▶ HOW TO COMPLETE THIS TASK:
Copy out the entire listing below exactly, but without its pictures.

▶ TASK INPUTS:
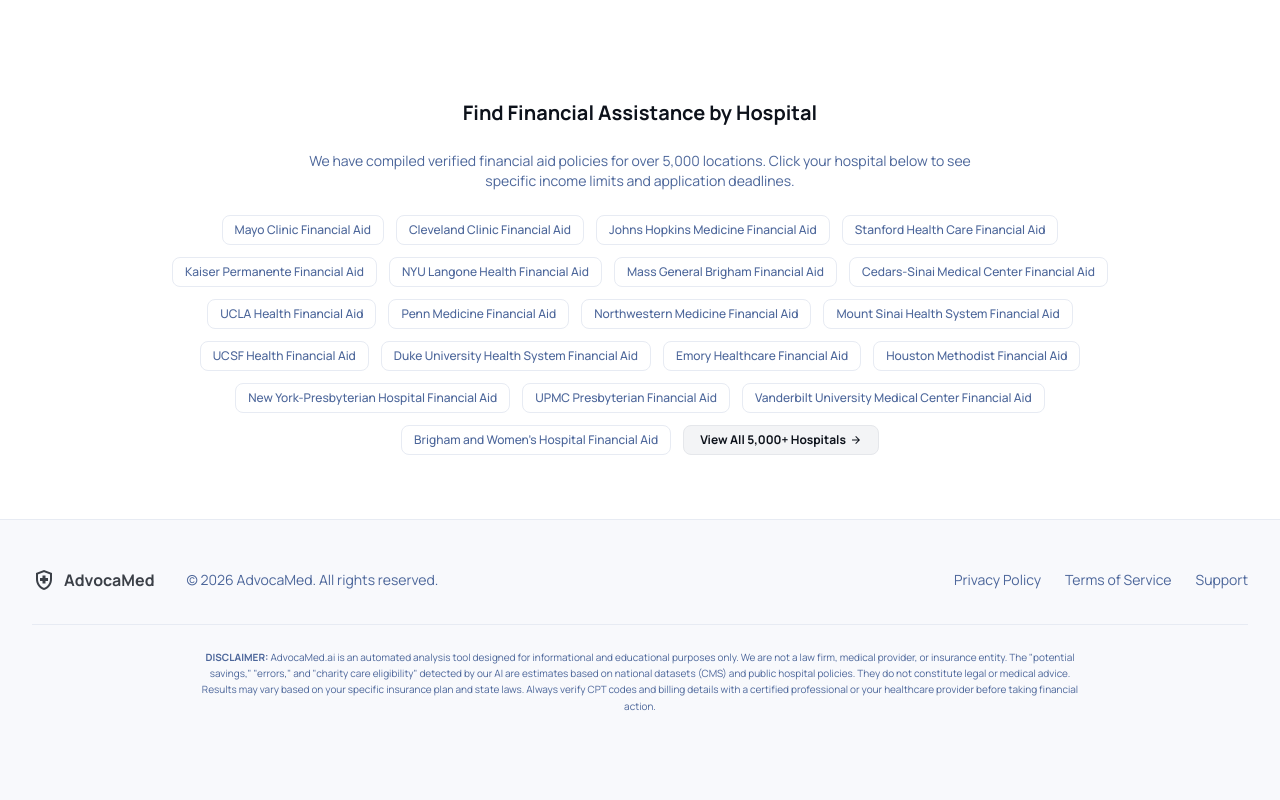
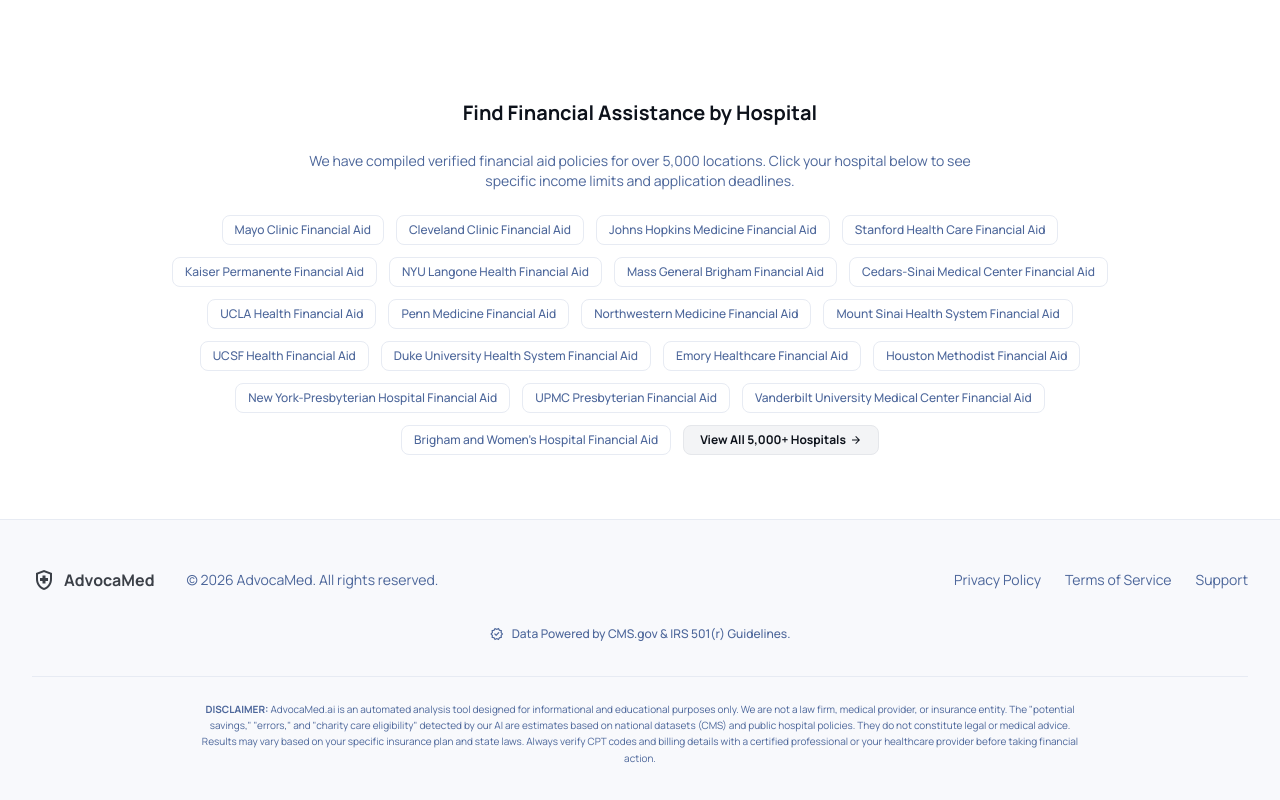
Before and after one commit to gkswjdgb/advocamed-ai, a React (Vite) app in the folder advocamed.ai/: page / in a window 1280 px wide. Shown: the part 3166-3966 px from the top of the page. Before the commit the page ends 3928 px from the top, so only its background shows below. Built offline with nearby package versions, Linux system fonts and the light colour scheme.

Commit message:
Update App.tsx

```diff
--- a/advocamed.ai/App.tsx
+++ b/advocamed.ai/App.tsx
@@ -148,8 +148,8 @@ const Home = () => {
     <>
       {step !== 'RESULTS' && (
         <SEO
-          title="Medical Bill Dispute Tool & Charity Care Finder"
-          description="Stop overpaying for medical bills. AdvocaMed uses AI to find billing errors, upcoding, and unbundled charges instantly."
+          title="Decipher & Dispute Your Medical Bills with AI — HIPAA Compliant"
+          description="Don't pay the sticker price. Our AI scans CPT codes for upcoding and unbundling errors instantly. Access verified Charity Care policies for 5,000+ US hospitals."
           canonical="/"
         />
       )}
@@ -235,6 +235,14 @@ const App: React.FC = () => {
                     </div>
                 </div>
 
+                {/* Data Power Attribution */}
+                <div className="mt-8 text-center">
+                    <p className="text-xs text-text-secondary-light dark:text-text-secondary-dark font-medium flex items-center justify-center gap-2">
+                        <span className="material-symbols-outlined text-sm">verified</span>
+                        Data Powered by CMS.gov & IRS 501(r) Guidelines.
+                    </p>
+                </div>
+
                 {/* Legal Disclaimer for YMYL */}
                 <div className="mt-8 border-t border-border-light dark:border-border-dark pt-6">
                      <p className="text-[10px] text-text-secondary-light dark:text-text-secondary-dark leading-relaxed text-center max-w-4xl mx-auto">
```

▶ SOLUTION BELOW:
Before and after one commit to gkswjdgb/advocamed-ai, a React (Vite) app in the folder advocamed.ai/: page / in a window 1280 px wide. Shown: the part 3166-3966 px from the top of the page. Before the commit the page ends 3928 px from the top, so only its background shows below. Built offline with nearby package versions, Linux system fonts and the light colour scheme.

Commit message:
Update App.tsx

```diff
--- a/advocamed.ai/App.tsx
+++ b/advocamed.ai/App.tsx
@@ -148,8 +148,8 @@ const Home = () => {
     <>
       {step !== 'RESULTS' && (
         <SEO
-          title="Medical Bill Dispute Tool & Charity Care Finder"
-          description="Stop overpaying for medical bills. AdvocaMed uses AI to find billing errors, upcoding, and unbundled charges instantly."
+          title="Decipher & Dispute Your Medical Bills with AI — HIPAA Compliant"
+          description="Don't pay the sticker price. Our AI scans CPT codes for upcoding and unbundling errors instantly. Access verified Charity Care policies for 5,000+ US hospitals."
           canonical="/"
         />
       )}
@@ -235,6 +235,14 @@ const App: React.FC = () => {
                     </div>
                 </div>
 
+                {/* Data Power Attribution */}
+                <div className="mt-8 text-center">
+                    <p className="text-xs text-text-secondary-light dark:text-text-secondary-dark font-medium flex items-center justify-center gap-2">
+                        <span className="material-symbols-outlined text-sm">verified</span>
+                        Data Powered by CMS.gov & IRS 501(r) Guidelines.
+                    </p>
+                </div>
+
                 {/* Legal Disclaimer for YMYL */}
                 <div className="mt-8 border-t border-border-light dark:border-border-dark pt-6">
                      <p className="text-[10px] text-text-secondary-light dark:text-text-secondary-dark leading-relaxed text-center max-w-4xl mx-auto">
```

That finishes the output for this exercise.